In prophase, the nuclear envelope begins to break down, the nuclear material (or chromatin) condenses into rod-shaped chromosomes consisting of two sister chromatids, and the mitotic spindle begins to assemble.
At metaphase the chromatids move to the equator. The sister chromatids are two DNA molecules formed by DNA replication and are therefore identical.
Just like this is a visible chromosome but it's only made out of one molecule, we don't bother calling it a chromatid at that point because chromatid means a sub part of the chromosome.
Anaphase is preceded by metaphase, by the end of which fully condensed sister chromatids are arranged in pairs, their centromeres lying along a surface known as the metaphase plate. Spindle fibres (microtubules containing γ-tubulin) extend from the spindle poles to the centromeres .
Prophase - Homologous chromosomes in the nucleus begin to pair up with one another and then split into chromatids (one half of a chromosome) where crossing over can occur. Crossing offer can increase genetic variation.
The replicated chromosomes (sometimes known as chromatids), remain attached to one another at a region known as the centromere.
During mitosis, the attachment between chromatids is broken and one chromatid is segregated to each daughter nuclei.
Anaphase the third stage of mitosis or meiosis in which the sister chromatids or chromosomes separate and move to the poles of the cell
(ana = up‚ throughout‚ again)
Anatomy the study of body parts‚ their names‚ and locations
(ana = up‚ throughout‚ again; tom = to cut) ...
Chromosomes and chromatids with a centromere near one end.
See sum rule.
centromere: The clear constricted portion of the chromosome at which the chromatids are joined and by which the chromosome is attached to the spindle during cell division.
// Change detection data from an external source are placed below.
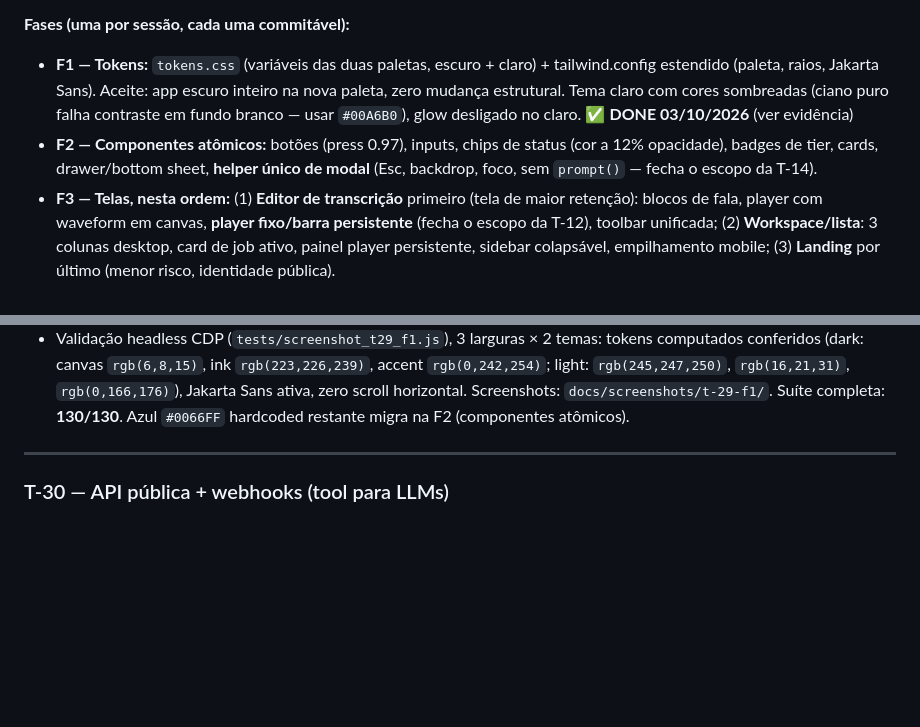
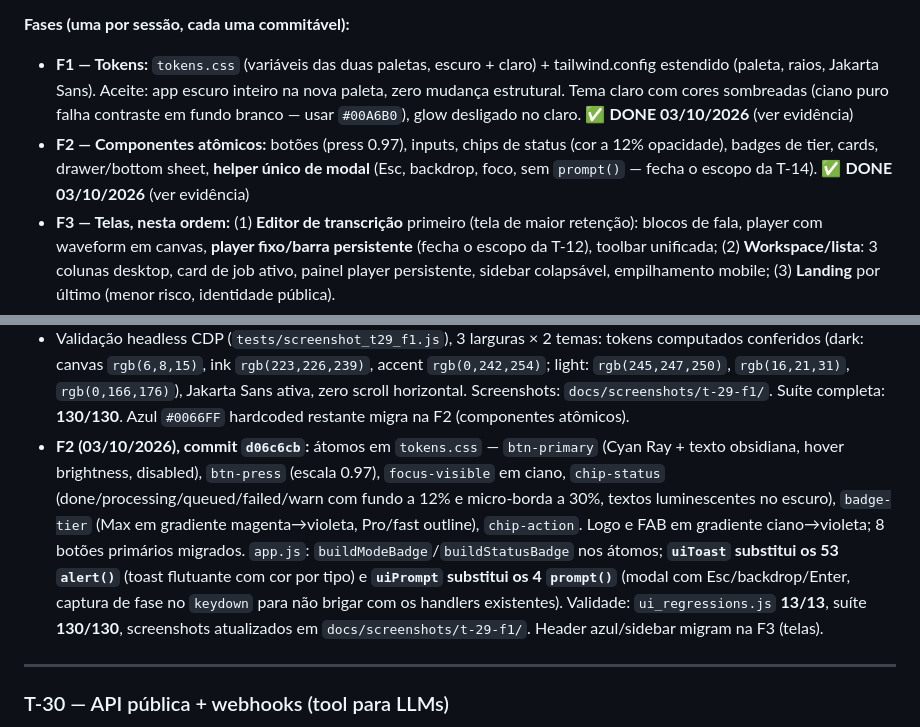
Before and after one commit to pedroleondev/transcreve.ai, a Markdown page: docs/TASKS.md, 2 parts joined by grey strips. GitHub-like rendering; blank space fills up the shorter version.

Commit message:
docs: evidencia T-29 F2 - atomos, toast e prompt modal

```diff
--- a/docs/TASKS.md
+++ b/docs/TASKS.md
@@ -745,7 +745,7 @@ Recomendação: **A agora** (uma sessão, resolve 80% para reunião/ligação co
 
 **Fases (uma por sessão, cada uma commitável):**
 - **F1 — Tokens:** `tokens.css` (variáveis das duas paletas, escuro + claro) + tailwind.config estendido (paleta, raios, Jakarta Sans). Aceite: app escuro inteiro na nova paleta, zero mudança estrutural. Tema claro com cores sombreadas (ciano puro falha contraste em fundo branco — usar `#00A6B0`), glow desligado no claro. ✅ **DONE 03/10/2026** (ver evidência)
-- **F2 — Componentes atômicos:** botões (press 0.97), inputs, chips de status (cor a 12% opacidade), badges de tier, cards, drawer/bottom sheet, **helper único de modal** (Esc, backdrop, foco, sem `prompt()` — fecha o escopo da T-14).
+- **F2 — Componentes atômicos:** botões (press 0.97), inputs, chips de status (cor a 12% opacidade), badges de tier, cards, drawer/bottom sheet, **helper único de modal** (Esc, backdrop, foco, sem `prompt()` — fecha o escopo da T-14). ✅ **DONE 03/10/2026** (ver evidência)
 - **F3 — Telas, nesta ordem:** (1) **Editor de transcrição** primeiro (tela de maior retenção): blocos de fala, player com waveform em canvas, **player fixo/barra persistente** (fecha o escopo da T-12), toolbar unificada; (2) **Workspace/lista**: 3 colunas desktop, card de job ativo, painel player persistente, sidebar colapsável, empilhamento mobile; (3) **Landing** por último (menor risco, identidade pública).
 - **F4 — Polimento:** glow em no máximo 1 elemento por viewport, `prefers-reduced-motion`, auditoria de contraste AA no claro, passada do Avaliador UX/UI nos fluxos-chave.
 
@@ -767,6 +767,7 @@ Recomendação: **A agora** (uma sessão, resolve 80% para reunião/ligação co
 **Evidência:**
 - **F1 (03/10/2026):** `tokens.css` criado com os 9 slots semânticos nas duas paletas (escuro Obsidian `#06080F`/`#0E131F`/`#161D2E`, claro sombreado com acento `#00A6B0`) + cores de marca `--wave-*` e glows (desligados no claro). Variáveis saíram do inline do `index.html` para o arquivo único; `server.js` ganhou rota explícita `/tokens.css` (estáticos são servidos um a um por segurança). Tailwind config: `fontFamily` → Plus Jakarta Sans (Inter como fallback) + paleta `wave-*`. Doc oficial: `docs/design-tokens.md` (paleta canônica; DESIGN.md do Stitch vira material de origem).
 - Validação headless CDP (`tests/screenshot_t29_f1.js`), 3 larguras × 2 temas: tokens computados conferidos (dark: canvas `rgb(6,8,15)`, ink `rgb(223,226,239)`, accent `rgb(0,242,254)`; light: `rgb(245,247,250)`, `rgb(16,21,31)`, `rgb(0,166,176)`), Jakarta Sans ativa, zero scroll horizontal. Screenshots: `docs/screenshots/t-29-f1/`. Suíte completa: **130/130**. Azul `#0066FF` hardcoded restante migra na F2 (componentes atômicos).
+- **F2 (03/10/2026), commit `d06c6cb`:** átomos em `tokens.css` — `btn-primary` (Cyan Ray + texto obsidiana, hover brightness, disabled), `btn-press` (escala 0.97), `focus-visible` em ciano, `chip-status` (done/processing/queued/failed/warn com fundo a 12% e micro-borda a 30%, textos luminescentes no escuro), `badge-tier` (Max em gradiente magenta→violeta, Pro/fast outline), `chip-action`. Logo e FAB em gradiente ciano→violeta; 8 botões primários migrados. `app.js`: `buildModeBadge`/`buildStatusBadge` nos átomos; **`uiToast` substitui os 53 `alert()`** (toast flutuante com cor por tipo) e **`uiPrompt` substitui os 4 `prompt()`** (modal com Esc/backdrop/Enter, captura de fase no `keydown` para não brigar com os handlers existentes). Validade: `ui_regressions.js` **13/13**, suíte **130/130**, screenshots atualizados em `docs/screenshots/t-29-f1/`. Header azul/sidebar migram na F3 (telas).
 
 ---
 
```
MeSH, 1991 ...
Recombination: Exchange of gene segments by crossing over at chiasmata (exchange of material between non-sister chromatids). The exchanged sections are usually homologous. The likelihood of recombination increases with increasing physical distance.
centromere [Gr. kentron - point, spine, center of a circle; Gr. meros - a part]. The region of a chromosome where two chromatids are joined and where spindle fibers attach during mitosis and meiosis.
See also: Chromosome, Chromosomes, Cell, Cells, DNA